A dream came true for me this summer: to study the fauna of Greenland. Is there anything more exciting for a zoologist to observe free wildlife in vast Ice Age areas … polar bears, humpback whales … ? Yes there is, if you are a specialist of enchytraeid worms: to fumble in decaying, stinky seaweed on the shore, to search for one specific species of small, slimy, whitish worms – and then to find it by the thousands.
Seashore in Nuuk. E. albidus is found in and below the uppermost dark-brown layer of decaying seaweed.
Its name is Enchytraeus albidus – the “compost potworm” – a species of small oligochaete worms of the family Enchytraeidae. They are relatives of the earthworms. E. albidus occurs abundantly in decaying seaweed on the seashore. It is easily maintained and reared in the laboratory. The species is being sampled this summer at numerous places in the Arctic and further south to obtain populations from different climatic regions (Interact project GENEFREEZE). Later on, the genetics of cold tolerance of this species will be investigated, comparing the gene expression patterns of the different populations.

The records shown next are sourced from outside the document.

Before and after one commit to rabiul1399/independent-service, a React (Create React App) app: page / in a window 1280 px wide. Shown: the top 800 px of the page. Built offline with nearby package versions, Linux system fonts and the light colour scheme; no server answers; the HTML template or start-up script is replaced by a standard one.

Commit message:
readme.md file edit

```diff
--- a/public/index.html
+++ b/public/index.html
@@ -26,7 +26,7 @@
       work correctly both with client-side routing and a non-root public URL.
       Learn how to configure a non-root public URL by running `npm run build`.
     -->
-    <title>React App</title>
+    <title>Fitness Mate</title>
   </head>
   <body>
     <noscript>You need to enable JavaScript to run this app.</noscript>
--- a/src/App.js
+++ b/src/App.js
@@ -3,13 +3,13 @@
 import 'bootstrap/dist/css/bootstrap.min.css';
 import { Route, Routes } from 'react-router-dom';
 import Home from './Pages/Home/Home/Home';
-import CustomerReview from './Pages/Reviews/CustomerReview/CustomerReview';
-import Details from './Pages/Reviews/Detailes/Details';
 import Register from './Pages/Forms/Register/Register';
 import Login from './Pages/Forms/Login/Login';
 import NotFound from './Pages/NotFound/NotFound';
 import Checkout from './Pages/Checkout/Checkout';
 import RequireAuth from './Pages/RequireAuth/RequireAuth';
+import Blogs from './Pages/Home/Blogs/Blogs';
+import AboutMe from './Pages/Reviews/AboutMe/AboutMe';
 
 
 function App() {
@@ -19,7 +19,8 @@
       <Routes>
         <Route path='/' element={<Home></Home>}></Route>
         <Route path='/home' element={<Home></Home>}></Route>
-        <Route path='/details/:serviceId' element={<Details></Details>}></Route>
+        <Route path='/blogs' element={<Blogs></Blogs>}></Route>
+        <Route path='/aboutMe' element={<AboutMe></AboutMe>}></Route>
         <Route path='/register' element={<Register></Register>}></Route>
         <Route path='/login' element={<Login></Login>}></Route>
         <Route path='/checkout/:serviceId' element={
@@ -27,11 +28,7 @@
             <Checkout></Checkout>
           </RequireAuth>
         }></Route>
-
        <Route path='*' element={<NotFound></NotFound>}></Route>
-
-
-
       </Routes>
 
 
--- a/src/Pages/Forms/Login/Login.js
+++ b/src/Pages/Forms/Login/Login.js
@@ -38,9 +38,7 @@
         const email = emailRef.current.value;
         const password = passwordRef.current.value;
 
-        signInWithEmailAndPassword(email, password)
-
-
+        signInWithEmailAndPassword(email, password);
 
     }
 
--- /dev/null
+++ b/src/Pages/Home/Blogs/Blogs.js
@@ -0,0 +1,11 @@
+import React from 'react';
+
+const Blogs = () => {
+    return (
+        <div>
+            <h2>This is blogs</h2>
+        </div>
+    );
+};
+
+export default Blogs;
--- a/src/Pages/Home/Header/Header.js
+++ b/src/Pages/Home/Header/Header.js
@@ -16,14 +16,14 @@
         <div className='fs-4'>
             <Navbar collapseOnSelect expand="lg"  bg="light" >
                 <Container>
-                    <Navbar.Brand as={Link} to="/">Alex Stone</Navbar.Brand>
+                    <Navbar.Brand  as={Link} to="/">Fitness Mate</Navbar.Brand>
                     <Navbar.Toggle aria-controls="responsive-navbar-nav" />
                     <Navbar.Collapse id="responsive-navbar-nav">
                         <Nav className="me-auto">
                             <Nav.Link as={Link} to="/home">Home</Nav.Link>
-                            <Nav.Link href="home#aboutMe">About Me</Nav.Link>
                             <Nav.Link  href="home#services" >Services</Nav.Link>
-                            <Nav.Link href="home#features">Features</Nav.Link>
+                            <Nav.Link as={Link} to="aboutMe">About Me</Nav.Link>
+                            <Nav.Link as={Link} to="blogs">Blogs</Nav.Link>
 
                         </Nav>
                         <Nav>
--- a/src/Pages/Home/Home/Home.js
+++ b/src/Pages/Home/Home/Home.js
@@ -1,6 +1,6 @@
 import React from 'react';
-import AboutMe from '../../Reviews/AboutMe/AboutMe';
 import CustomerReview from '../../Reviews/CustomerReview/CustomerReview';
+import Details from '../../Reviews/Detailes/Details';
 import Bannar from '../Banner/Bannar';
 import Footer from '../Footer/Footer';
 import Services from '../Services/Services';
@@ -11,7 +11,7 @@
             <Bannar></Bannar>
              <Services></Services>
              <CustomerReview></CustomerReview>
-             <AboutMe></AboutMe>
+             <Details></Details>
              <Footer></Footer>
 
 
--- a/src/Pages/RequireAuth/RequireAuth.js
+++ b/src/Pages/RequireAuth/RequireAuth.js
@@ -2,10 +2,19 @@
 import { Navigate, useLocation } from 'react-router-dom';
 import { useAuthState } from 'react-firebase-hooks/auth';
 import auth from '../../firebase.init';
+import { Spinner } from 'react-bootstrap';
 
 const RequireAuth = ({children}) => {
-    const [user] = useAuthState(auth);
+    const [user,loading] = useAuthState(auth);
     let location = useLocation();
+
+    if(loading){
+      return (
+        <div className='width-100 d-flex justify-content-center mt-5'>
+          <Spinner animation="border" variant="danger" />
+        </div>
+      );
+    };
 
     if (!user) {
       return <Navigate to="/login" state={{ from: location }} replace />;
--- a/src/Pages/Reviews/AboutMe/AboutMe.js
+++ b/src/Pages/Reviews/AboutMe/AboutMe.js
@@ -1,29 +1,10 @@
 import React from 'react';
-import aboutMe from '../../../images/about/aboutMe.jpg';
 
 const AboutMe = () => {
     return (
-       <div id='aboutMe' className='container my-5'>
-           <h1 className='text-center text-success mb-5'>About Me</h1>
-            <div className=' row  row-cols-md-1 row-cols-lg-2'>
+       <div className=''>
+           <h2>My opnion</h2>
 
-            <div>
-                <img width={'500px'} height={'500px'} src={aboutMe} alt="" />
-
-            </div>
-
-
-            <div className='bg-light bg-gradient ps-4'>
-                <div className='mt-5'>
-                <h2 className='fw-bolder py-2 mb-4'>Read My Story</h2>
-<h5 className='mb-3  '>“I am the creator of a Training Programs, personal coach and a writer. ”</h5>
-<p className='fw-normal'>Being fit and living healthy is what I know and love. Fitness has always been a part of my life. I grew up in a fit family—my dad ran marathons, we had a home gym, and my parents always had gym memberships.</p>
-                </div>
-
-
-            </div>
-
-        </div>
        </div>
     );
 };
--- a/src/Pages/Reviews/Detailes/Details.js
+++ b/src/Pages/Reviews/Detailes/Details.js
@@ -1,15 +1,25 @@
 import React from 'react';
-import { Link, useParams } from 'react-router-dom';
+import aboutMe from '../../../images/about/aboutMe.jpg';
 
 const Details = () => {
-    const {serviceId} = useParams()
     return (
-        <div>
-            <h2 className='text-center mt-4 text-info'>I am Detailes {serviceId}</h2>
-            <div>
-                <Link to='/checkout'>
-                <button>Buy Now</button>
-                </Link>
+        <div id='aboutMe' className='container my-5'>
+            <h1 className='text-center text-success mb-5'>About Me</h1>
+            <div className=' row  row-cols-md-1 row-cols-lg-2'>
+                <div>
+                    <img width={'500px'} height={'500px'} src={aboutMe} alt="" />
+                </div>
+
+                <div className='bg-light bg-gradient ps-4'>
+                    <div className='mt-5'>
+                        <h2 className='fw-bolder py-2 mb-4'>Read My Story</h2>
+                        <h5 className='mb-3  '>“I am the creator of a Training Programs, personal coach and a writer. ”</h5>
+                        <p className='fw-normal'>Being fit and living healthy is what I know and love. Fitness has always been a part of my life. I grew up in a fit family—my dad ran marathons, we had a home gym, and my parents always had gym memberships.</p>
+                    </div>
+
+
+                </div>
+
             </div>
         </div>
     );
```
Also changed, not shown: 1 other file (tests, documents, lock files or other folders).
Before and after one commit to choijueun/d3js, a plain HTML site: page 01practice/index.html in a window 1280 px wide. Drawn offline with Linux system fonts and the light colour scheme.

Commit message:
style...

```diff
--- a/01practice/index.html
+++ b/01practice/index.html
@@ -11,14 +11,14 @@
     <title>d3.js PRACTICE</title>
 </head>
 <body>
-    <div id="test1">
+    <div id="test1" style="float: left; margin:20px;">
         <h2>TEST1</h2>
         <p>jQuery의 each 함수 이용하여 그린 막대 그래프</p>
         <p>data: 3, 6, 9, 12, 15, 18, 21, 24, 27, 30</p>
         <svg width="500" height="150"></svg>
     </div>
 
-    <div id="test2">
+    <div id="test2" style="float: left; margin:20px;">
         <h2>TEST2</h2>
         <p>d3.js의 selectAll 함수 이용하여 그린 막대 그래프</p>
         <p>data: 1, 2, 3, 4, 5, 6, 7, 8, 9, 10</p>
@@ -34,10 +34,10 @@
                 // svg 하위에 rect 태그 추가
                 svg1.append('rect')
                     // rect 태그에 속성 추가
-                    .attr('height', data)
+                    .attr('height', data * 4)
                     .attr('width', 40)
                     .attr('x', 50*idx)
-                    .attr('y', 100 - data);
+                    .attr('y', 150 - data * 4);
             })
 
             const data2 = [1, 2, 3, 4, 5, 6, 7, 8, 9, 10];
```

My part was to find the species in Greenland around Nuuk and Kobbefjord and to send living populations to the University of Århus, where the experiments will take place.
Picking up Enchytraeus albidus worms amidst a beautiful scenery and thousands of flies.
A stone that was embedded in sandy sediment below rotten seaweed, turned downside up. Dozens of enchytraeid worms are crawling on the moist surface. The white worms are Enchytraeus albidus. Most of the worms here are rose in colour, and belong to species of another genus (Lumbricillus sp.).
Beakers with original sediment from different collecting sites, each containing a subpopulation of ca. 200 E. albidus worms, to be shipped.
Worms were sampled either directly in the field, or from substrate carried to the laboratory of GINR, the Greenland Institute of National Resources. I picked them up from the substrate with featherweight forceps or the naked finger, or by submerging the sample in a dish filled with seawater: worms would emerge from the substrate with typically winding body movements and could be taken up with a plastic pipette. They were placed in about 200 gr of original sediment sample and kept cool before shipping to Århus University.